# [TASK TO COMPLETE]
Say how many lines in the entries below mention "change", with no other words.

# [DATA FOR ANALYSIS]

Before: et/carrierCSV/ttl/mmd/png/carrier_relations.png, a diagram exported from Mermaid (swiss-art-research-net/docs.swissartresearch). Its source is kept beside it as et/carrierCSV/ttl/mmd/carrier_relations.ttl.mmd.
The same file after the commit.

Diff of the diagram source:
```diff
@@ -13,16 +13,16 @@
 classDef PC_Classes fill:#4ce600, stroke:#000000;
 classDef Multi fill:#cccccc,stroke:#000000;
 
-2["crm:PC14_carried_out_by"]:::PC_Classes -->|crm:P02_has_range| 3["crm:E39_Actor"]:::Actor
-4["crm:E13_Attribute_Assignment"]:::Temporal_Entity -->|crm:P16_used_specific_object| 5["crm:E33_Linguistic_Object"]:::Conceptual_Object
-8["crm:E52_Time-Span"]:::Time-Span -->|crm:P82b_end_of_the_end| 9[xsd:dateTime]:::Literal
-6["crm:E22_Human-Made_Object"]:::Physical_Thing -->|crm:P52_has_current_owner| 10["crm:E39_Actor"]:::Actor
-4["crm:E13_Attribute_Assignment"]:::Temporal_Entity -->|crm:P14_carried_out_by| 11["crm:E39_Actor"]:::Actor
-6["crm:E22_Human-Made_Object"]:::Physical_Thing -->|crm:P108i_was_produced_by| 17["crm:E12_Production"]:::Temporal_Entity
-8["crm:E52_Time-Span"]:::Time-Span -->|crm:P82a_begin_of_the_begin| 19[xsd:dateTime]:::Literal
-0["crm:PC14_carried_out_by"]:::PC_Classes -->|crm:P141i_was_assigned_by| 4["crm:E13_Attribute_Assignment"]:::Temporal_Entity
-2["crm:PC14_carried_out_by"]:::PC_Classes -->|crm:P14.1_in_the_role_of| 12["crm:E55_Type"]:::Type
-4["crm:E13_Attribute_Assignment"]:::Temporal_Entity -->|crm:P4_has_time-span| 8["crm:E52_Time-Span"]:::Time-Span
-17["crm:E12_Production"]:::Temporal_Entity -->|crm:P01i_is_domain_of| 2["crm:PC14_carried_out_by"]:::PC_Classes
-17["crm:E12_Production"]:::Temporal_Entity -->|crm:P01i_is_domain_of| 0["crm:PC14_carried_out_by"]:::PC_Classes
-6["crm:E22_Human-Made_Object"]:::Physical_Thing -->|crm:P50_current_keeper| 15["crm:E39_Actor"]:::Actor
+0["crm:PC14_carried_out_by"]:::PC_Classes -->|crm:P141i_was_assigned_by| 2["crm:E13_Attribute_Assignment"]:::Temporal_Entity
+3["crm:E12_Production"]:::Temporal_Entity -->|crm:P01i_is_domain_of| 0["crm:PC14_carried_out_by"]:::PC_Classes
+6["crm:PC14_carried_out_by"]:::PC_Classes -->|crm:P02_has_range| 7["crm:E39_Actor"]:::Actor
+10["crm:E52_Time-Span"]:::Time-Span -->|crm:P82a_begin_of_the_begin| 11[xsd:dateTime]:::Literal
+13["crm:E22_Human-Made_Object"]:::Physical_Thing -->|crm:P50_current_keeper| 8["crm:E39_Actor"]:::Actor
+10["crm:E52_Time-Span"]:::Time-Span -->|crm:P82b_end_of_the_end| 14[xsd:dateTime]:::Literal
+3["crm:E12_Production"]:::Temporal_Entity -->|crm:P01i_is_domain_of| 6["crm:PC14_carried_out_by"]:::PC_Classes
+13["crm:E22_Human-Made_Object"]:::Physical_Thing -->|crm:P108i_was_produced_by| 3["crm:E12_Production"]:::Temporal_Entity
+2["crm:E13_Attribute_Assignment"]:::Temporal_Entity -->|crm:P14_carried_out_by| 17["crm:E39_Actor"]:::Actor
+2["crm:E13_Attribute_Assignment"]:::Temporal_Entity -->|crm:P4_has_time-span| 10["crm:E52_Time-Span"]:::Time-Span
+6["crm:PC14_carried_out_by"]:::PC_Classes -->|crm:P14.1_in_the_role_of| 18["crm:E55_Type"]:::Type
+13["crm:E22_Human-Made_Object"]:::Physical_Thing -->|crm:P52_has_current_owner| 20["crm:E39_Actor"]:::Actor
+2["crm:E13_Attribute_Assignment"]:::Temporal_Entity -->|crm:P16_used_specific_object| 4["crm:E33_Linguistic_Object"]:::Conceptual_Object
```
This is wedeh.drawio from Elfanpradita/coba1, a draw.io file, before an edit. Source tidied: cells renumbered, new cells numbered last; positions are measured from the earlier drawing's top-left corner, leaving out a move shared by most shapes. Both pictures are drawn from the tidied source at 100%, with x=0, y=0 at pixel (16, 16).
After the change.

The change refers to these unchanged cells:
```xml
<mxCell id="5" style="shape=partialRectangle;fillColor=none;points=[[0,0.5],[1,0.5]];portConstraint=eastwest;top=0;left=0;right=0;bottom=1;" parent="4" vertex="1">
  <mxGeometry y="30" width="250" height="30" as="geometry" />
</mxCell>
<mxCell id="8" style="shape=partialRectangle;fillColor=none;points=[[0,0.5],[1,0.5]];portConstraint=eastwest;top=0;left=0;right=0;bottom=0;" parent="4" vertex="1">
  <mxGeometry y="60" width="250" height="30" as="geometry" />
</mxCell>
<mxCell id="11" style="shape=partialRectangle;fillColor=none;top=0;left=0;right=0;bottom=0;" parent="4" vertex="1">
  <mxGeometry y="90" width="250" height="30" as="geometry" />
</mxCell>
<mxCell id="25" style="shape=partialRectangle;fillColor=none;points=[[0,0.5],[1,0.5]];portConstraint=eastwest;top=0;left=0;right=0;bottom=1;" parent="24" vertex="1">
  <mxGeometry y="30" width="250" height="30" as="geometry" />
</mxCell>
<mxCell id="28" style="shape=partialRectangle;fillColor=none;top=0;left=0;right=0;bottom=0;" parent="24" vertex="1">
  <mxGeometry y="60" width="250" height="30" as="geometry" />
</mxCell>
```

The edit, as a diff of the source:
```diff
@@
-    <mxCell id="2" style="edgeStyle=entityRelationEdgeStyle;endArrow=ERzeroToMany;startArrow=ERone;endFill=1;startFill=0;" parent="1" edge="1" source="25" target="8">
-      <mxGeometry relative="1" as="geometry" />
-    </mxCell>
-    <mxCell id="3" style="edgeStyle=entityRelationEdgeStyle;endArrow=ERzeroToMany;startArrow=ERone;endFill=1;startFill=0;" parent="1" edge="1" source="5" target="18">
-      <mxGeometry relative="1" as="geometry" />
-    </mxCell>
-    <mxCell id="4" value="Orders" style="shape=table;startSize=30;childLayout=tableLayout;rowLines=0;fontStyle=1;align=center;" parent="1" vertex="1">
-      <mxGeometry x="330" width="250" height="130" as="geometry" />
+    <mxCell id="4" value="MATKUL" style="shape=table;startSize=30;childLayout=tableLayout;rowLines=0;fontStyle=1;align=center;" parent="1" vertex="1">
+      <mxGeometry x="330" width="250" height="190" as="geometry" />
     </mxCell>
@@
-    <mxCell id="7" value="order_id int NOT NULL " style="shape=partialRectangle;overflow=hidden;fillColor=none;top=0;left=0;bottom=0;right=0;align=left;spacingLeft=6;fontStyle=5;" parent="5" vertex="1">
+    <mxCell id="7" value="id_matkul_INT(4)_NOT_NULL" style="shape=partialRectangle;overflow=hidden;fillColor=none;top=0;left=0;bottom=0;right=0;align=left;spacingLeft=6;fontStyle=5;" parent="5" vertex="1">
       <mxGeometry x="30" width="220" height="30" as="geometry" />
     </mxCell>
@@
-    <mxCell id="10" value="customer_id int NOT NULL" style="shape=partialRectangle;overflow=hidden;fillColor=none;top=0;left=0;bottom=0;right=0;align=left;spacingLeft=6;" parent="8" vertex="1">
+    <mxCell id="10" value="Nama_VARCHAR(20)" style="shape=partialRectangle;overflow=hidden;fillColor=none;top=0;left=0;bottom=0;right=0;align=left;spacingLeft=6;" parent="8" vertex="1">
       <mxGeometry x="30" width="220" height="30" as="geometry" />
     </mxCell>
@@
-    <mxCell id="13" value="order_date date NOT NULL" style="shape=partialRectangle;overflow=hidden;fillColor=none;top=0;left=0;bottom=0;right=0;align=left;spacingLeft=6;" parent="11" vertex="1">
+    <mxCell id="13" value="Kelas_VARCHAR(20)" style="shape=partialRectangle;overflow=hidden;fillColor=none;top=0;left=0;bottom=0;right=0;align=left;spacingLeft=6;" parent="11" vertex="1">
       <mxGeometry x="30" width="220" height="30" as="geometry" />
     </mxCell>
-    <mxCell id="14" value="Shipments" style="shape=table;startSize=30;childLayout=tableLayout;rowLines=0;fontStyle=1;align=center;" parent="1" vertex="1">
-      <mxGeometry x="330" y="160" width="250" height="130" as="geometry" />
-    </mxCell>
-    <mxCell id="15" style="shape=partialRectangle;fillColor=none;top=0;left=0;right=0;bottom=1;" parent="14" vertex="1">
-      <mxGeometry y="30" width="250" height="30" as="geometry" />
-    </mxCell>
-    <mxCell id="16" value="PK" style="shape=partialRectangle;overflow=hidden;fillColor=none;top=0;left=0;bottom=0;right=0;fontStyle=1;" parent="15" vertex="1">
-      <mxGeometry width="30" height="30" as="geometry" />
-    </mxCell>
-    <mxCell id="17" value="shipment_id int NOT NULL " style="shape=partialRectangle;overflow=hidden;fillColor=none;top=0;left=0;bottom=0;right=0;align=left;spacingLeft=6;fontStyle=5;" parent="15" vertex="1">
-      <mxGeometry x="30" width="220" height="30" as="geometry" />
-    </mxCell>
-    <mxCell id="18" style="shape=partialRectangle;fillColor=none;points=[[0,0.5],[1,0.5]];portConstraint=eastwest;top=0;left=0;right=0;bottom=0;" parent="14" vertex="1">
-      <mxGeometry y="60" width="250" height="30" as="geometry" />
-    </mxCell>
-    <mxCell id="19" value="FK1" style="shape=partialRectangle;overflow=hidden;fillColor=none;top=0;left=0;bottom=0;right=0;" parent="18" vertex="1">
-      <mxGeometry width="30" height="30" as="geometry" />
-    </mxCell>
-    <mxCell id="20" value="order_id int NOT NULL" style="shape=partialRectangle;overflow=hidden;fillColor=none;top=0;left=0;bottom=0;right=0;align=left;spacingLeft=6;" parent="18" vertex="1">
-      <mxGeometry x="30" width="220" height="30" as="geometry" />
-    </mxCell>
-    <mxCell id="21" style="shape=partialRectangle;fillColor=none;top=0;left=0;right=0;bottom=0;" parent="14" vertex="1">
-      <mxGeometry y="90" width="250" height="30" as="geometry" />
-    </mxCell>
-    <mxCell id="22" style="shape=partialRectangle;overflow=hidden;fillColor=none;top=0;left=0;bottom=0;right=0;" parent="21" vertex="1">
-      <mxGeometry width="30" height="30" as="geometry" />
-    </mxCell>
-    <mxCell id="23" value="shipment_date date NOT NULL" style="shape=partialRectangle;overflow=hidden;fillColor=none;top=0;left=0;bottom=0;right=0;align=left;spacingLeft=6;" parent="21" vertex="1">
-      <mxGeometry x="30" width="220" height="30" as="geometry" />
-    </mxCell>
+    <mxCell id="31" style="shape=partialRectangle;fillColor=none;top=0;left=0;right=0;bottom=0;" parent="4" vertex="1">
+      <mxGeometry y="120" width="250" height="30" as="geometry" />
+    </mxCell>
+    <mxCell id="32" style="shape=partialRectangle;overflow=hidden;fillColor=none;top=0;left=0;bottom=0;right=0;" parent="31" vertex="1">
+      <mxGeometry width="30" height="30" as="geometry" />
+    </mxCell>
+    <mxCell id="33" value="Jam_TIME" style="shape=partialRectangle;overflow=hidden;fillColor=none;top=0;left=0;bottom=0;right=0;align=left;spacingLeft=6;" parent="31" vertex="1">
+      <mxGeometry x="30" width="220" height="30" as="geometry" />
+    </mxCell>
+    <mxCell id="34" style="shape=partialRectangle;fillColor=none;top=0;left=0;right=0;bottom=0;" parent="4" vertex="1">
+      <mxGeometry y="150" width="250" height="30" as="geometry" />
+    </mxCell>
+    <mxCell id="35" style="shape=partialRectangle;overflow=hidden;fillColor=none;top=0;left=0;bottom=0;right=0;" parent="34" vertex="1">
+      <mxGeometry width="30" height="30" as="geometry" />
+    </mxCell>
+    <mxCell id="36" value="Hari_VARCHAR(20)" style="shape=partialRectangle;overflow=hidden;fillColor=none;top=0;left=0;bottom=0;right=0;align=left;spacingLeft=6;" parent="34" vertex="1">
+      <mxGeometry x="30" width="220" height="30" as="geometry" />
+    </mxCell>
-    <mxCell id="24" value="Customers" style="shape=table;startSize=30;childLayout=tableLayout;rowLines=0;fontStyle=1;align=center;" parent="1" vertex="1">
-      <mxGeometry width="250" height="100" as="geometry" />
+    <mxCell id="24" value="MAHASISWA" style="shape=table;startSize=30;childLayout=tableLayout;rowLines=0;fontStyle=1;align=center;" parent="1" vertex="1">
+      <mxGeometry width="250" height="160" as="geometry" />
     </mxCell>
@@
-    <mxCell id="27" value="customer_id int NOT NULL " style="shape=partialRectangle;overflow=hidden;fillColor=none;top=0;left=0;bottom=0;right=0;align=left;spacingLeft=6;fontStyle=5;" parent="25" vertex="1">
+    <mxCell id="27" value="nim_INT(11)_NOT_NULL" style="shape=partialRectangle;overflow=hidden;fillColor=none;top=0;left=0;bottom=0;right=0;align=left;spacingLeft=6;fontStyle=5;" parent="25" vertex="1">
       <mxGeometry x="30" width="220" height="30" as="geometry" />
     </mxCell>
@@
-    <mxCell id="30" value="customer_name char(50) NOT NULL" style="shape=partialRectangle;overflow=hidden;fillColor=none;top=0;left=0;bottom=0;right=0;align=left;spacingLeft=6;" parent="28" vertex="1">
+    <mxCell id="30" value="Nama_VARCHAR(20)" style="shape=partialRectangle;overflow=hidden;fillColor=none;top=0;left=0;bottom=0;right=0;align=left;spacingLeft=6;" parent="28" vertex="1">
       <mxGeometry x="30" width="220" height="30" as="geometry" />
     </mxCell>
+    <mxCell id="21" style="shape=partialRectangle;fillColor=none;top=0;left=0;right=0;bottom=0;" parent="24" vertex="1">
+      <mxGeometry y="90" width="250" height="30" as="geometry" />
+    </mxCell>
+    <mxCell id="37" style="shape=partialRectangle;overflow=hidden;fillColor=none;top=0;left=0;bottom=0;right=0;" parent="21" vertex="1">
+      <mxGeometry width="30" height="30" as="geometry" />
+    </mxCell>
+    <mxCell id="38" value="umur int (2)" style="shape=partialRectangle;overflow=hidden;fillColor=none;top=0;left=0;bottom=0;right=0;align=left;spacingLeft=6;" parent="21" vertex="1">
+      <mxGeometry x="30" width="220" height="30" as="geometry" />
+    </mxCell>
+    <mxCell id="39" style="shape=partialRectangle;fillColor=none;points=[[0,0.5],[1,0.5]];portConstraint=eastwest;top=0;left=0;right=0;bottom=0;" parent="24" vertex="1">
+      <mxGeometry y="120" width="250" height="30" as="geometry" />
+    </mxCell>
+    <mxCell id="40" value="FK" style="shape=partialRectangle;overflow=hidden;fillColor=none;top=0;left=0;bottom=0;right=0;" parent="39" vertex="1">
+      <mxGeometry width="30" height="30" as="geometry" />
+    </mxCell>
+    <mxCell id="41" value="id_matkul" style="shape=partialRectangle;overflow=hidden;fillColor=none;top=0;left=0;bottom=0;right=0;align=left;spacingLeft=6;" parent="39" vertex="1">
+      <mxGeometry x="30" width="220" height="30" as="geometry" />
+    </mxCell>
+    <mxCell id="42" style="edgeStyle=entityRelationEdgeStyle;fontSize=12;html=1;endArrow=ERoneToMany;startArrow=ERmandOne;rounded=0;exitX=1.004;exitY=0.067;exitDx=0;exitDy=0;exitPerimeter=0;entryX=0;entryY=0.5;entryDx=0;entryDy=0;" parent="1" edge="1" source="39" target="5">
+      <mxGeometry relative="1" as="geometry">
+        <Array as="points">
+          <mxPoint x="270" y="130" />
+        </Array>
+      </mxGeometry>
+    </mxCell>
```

# [ANSWER]
2